Revision comparison data
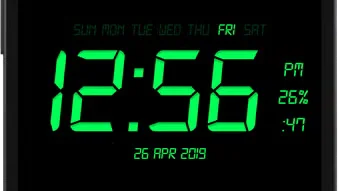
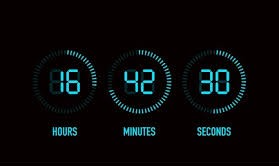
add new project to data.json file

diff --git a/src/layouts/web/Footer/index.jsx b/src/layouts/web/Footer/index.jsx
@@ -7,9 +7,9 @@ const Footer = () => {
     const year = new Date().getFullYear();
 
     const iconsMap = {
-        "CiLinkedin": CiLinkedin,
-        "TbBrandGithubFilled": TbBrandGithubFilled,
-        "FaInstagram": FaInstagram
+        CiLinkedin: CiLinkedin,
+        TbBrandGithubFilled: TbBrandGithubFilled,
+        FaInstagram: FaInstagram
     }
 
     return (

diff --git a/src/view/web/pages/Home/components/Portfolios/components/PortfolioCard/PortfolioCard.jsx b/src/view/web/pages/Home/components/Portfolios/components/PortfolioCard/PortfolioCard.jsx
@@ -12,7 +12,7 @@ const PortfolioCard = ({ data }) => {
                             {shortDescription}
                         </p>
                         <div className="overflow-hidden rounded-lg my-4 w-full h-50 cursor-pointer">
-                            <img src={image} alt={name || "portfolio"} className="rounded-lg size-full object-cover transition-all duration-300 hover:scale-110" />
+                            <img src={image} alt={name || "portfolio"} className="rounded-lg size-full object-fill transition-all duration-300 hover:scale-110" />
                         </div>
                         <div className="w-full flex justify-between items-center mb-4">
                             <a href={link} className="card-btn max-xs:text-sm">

---

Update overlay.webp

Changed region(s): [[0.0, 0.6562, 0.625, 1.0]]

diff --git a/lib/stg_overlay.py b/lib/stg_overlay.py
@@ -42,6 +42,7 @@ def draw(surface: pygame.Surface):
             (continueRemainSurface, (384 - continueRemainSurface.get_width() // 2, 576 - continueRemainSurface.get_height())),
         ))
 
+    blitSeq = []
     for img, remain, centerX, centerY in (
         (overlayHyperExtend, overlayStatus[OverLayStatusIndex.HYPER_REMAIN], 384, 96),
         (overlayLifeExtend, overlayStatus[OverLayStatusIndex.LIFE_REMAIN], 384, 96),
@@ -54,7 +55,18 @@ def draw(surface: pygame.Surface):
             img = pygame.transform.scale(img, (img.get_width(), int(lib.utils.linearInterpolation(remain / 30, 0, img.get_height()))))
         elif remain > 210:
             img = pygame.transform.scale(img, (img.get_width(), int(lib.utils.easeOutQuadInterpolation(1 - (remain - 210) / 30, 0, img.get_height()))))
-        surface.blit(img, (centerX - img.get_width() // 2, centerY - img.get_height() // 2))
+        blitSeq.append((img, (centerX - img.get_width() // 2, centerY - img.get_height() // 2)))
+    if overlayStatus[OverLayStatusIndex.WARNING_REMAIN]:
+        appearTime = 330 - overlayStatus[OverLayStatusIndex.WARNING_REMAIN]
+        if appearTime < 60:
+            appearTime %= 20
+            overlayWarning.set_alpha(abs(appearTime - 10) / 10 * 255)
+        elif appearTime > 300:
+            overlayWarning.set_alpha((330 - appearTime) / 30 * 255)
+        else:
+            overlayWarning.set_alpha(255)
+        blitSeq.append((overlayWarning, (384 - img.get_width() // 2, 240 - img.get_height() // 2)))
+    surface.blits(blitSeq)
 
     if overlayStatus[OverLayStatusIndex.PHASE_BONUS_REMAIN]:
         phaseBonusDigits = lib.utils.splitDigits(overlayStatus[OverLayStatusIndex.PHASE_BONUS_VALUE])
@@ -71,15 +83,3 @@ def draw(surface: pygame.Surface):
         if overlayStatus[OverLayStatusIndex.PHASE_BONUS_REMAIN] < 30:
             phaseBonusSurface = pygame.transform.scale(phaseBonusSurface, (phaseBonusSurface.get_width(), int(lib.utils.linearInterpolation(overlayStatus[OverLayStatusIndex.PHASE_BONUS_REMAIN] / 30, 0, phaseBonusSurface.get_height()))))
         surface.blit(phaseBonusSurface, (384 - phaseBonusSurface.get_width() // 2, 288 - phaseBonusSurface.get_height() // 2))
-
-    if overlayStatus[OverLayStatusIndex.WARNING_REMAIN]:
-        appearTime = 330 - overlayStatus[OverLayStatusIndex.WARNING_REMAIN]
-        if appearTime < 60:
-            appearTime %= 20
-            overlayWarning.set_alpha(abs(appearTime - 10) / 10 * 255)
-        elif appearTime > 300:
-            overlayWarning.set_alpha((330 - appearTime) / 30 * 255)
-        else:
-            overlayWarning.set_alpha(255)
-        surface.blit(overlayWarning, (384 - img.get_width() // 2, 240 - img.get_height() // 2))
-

==

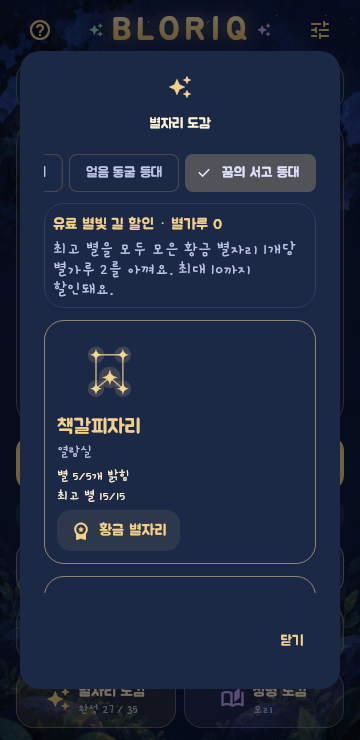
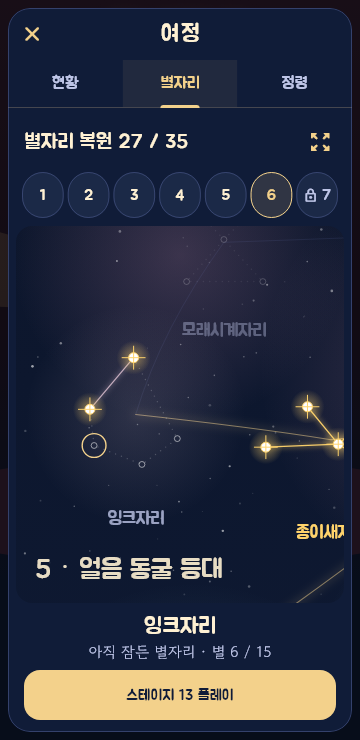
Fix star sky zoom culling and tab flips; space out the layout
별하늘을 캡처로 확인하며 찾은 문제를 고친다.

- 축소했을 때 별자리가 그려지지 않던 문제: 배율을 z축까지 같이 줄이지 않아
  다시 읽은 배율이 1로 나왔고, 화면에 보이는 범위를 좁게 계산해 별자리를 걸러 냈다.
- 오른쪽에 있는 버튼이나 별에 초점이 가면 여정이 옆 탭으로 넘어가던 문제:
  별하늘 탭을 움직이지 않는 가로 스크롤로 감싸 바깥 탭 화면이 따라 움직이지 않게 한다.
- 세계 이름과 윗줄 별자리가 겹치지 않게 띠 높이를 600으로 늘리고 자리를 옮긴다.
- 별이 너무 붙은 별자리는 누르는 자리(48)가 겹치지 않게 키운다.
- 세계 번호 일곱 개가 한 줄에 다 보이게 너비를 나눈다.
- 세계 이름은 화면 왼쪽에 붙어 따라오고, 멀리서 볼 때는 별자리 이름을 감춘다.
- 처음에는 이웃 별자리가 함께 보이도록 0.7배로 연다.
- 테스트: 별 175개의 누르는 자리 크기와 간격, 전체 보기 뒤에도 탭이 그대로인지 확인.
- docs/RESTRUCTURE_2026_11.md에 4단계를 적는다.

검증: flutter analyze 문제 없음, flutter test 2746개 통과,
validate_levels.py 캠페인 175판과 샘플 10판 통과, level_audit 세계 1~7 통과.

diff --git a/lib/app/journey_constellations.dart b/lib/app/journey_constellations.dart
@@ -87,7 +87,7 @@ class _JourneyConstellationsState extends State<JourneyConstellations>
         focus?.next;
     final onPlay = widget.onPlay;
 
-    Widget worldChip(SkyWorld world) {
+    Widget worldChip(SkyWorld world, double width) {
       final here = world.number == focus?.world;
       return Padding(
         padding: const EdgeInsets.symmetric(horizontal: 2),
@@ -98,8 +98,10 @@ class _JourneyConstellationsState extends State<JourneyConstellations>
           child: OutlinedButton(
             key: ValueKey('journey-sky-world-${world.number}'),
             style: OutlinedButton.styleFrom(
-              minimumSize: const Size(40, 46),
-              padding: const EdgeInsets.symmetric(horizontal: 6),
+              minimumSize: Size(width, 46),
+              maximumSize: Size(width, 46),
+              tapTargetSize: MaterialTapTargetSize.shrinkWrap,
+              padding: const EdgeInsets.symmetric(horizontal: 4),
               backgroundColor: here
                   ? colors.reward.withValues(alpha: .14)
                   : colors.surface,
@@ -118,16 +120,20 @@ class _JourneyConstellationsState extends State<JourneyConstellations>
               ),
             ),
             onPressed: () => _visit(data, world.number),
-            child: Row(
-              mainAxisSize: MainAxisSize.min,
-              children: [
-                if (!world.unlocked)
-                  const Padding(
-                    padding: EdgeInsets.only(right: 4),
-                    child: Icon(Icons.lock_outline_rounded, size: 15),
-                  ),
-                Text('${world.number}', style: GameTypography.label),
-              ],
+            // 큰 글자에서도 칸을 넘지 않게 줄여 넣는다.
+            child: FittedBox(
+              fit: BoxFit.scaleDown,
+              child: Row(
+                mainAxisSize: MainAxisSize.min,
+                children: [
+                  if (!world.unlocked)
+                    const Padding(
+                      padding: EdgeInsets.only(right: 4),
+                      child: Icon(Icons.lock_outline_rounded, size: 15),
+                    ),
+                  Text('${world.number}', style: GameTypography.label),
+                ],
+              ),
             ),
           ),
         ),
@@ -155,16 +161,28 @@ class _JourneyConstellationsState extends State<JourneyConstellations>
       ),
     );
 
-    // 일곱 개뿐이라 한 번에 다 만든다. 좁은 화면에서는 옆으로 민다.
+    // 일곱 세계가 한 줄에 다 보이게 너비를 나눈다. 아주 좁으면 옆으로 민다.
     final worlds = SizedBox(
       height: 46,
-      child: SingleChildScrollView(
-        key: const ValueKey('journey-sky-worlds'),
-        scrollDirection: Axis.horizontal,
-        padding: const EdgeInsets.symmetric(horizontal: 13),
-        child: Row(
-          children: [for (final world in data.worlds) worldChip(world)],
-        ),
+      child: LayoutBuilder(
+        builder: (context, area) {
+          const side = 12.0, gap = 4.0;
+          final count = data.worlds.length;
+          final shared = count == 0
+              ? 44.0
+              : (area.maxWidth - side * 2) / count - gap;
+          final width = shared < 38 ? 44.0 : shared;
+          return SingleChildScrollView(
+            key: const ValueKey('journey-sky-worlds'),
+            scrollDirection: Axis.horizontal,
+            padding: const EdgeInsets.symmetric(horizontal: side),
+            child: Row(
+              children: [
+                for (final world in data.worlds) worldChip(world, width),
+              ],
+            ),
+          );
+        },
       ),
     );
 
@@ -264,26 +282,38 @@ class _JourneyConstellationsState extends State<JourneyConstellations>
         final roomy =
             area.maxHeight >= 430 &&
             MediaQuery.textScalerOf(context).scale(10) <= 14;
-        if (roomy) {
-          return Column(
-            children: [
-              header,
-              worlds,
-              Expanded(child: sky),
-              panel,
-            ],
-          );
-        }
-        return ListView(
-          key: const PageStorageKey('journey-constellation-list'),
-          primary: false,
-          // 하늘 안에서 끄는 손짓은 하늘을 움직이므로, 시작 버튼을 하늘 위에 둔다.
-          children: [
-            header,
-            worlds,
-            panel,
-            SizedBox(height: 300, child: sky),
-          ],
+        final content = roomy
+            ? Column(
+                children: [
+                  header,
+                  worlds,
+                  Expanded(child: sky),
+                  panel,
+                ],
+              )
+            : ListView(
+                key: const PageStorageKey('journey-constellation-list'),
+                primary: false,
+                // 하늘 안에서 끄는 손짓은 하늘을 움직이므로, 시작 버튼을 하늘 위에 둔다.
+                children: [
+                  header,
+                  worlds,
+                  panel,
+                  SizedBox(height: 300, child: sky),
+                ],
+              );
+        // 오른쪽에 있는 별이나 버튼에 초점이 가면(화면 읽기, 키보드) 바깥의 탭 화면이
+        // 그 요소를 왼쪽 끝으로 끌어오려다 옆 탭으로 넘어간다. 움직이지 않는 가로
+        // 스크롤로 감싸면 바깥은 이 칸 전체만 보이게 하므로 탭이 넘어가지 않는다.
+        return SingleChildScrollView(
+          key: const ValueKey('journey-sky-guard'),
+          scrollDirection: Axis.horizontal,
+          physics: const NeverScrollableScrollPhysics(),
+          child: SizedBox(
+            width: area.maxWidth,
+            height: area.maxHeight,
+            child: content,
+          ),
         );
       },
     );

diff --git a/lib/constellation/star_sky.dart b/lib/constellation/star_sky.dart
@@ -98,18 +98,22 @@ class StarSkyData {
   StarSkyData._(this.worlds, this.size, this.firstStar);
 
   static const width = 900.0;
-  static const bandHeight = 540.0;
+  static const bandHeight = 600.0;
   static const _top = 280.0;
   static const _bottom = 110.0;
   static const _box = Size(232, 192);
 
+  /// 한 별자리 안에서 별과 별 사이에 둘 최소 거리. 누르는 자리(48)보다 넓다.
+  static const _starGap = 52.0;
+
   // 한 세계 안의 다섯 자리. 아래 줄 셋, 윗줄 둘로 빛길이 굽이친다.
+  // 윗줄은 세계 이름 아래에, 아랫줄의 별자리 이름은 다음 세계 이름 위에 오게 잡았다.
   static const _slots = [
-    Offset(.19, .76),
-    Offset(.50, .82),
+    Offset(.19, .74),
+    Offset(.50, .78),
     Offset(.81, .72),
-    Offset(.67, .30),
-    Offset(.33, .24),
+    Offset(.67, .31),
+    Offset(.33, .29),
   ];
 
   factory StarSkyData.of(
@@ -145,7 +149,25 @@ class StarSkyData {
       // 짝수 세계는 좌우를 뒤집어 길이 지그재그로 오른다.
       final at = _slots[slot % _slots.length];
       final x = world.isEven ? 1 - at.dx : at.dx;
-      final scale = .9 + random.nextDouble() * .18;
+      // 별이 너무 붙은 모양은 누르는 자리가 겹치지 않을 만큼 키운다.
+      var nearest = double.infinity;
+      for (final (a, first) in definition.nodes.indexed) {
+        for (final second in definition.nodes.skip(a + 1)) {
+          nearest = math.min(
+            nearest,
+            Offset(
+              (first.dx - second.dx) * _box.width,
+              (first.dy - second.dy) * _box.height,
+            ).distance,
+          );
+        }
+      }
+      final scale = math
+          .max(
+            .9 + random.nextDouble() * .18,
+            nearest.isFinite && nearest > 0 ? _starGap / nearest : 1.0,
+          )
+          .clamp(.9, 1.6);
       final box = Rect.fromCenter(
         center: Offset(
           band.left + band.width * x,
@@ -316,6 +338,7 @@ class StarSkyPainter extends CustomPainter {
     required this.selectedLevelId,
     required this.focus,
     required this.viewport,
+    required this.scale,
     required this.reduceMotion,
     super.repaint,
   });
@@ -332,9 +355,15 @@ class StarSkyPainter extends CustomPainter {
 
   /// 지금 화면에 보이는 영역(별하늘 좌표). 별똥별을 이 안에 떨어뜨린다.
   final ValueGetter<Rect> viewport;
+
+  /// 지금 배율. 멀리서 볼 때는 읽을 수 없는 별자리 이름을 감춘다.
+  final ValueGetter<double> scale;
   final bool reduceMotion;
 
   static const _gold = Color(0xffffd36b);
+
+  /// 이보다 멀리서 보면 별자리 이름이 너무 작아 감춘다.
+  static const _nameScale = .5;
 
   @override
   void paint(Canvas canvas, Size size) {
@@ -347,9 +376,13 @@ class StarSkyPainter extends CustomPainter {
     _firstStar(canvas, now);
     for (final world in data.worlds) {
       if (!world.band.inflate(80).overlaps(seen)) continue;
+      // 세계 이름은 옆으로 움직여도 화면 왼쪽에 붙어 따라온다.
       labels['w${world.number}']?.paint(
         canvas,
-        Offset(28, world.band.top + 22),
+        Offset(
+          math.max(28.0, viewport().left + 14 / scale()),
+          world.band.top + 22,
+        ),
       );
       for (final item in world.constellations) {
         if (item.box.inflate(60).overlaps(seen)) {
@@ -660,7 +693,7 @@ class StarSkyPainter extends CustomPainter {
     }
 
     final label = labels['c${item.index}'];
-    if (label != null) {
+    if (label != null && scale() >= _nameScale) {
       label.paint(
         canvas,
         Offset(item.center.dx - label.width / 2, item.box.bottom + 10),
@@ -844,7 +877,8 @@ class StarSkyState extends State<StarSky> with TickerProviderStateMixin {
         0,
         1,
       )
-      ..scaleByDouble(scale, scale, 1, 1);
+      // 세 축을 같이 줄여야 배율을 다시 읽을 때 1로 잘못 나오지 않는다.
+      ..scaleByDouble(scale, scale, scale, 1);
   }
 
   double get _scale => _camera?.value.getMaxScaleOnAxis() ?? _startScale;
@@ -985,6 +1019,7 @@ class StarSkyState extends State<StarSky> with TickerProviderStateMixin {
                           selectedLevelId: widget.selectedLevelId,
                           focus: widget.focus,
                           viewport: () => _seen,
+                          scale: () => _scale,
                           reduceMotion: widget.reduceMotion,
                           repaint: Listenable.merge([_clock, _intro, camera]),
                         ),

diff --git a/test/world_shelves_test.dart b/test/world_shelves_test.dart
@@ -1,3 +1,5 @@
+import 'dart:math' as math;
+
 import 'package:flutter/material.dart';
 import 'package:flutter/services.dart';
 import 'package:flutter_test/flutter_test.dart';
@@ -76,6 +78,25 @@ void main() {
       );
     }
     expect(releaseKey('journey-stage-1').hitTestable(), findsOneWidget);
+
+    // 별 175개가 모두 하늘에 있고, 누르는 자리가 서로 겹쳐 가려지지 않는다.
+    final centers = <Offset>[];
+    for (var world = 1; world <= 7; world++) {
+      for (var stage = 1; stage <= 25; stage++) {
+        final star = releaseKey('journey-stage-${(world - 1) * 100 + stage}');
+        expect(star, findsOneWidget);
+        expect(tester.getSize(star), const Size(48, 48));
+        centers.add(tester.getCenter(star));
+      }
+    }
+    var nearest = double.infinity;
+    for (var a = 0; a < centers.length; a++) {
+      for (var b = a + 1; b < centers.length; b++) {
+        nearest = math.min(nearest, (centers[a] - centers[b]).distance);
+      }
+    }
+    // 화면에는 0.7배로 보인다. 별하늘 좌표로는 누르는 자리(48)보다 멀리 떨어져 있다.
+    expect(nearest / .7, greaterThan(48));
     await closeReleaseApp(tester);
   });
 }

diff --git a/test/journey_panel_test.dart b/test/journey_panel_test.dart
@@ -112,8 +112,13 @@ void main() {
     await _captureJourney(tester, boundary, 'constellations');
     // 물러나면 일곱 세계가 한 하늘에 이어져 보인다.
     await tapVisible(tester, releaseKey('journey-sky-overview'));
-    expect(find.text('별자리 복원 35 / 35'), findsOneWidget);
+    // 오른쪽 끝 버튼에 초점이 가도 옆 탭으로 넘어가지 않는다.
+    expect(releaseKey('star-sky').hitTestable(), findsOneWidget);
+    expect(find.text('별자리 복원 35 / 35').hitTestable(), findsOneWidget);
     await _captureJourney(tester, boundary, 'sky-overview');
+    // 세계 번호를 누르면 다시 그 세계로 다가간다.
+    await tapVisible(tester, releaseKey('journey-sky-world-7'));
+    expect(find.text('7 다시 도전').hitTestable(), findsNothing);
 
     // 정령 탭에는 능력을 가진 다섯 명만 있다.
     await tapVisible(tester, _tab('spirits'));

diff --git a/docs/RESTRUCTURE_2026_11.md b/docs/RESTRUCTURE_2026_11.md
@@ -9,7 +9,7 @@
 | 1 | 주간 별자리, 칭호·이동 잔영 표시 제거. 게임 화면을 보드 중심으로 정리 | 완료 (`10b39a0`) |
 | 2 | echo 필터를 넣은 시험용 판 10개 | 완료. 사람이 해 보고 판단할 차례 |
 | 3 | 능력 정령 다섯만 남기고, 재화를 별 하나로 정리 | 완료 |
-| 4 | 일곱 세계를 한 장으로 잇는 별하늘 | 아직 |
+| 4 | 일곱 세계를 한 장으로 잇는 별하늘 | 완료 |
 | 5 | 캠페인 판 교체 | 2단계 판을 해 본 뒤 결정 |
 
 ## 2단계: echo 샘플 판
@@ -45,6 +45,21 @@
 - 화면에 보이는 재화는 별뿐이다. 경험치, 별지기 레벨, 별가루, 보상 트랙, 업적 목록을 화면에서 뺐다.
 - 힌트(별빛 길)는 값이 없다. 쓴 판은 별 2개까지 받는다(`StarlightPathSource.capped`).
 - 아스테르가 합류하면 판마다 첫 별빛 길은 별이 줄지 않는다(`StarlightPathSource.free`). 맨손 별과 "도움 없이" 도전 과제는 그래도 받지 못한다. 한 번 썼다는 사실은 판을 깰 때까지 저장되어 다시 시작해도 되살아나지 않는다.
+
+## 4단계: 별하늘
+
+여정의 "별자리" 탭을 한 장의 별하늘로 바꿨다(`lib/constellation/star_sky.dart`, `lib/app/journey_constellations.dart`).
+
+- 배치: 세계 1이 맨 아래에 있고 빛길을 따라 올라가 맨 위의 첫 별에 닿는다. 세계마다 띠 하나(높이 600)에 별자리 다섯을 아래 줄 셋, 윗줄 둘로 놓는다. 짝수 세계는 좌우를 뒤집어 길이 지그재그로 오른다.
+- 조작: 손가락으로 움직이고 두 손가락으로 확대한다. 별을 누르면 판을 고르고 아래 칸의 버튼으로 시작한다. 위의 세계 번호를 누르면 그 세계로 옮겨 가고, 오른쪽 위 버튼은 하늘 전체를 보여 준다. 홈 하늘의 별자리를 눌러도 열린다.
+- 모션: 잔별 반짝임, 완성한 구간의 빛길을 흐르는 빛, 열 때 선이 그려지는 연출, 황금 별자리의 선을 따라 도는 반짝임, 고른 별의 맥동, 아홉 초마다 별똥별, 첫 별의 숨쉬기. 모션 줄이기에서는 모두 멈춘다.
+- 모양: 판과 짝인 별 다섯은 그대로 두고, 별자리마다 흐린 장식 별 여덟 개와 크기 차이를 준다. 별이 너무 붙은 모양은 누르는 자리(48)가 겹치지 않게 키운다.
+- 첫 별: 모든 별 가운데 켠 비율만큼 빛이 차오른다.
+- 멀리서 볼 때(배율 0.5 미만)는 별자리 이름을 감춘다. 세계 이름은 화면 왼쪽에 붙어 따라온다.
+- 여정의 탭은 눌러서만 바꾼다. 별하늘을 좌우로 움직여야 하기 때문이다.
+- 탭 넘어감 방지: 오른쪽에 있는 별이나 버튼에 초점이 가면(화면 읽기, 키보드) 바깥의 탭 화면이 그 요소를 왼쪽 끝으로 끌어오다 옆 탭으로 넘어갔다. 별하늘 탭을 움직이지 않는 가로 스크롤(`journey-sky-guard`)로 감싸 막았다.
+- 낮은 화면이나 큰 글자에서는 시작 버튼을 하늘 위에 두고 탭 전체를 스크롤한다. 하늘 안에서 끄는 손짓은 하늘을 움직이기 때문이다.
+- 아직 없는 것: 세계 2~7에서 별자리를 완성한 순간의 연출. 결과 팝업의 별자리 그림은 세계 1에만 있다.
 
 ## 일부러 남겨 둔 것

Problem: Find the word "extends" in the records. Copy every line it appears in.

Response to the exercise:
@@ -87,7 +87,7 @@ class _JourneyConstellationsState extends State<JourneyConstellations>
@@ -98,8 +98,10 @@ class _JourneyConstellationsState extends State<JourneyConstellations>
@@ -118,16 +120,20 @@ class _JourneyConstellationsState extends State<JourneyConstellations>
@@ -155,16 +161,28 @@ class _JourneyConstellationsState extends State<JourneyConstellations>
@@ -264,26 +282,38 @@ class _JourneyConstellationsState extends State<JourneyConstellations>
@@ -316,6 +338,7 @@ class StarSkyPainter extends CustomPainter {
@@ -332,9 +355,15 @@ class StarSkyPainter extends CustomPainter {
@@ -347,9 +376,13 @@ class StarSkyPainter extends CustomPainter {
@@ -660,7 +693,7 @@ class StarSkyPainter extends CustomPainter {
@@ -844,7 +877,8 @@ class StarSkyState extends State<StarSky> with TickerProviderStateMixin {
@@ -985,6 +1019,7 @@ class StarSkyState extends State<StarSky> with TickerProviderStateMixin {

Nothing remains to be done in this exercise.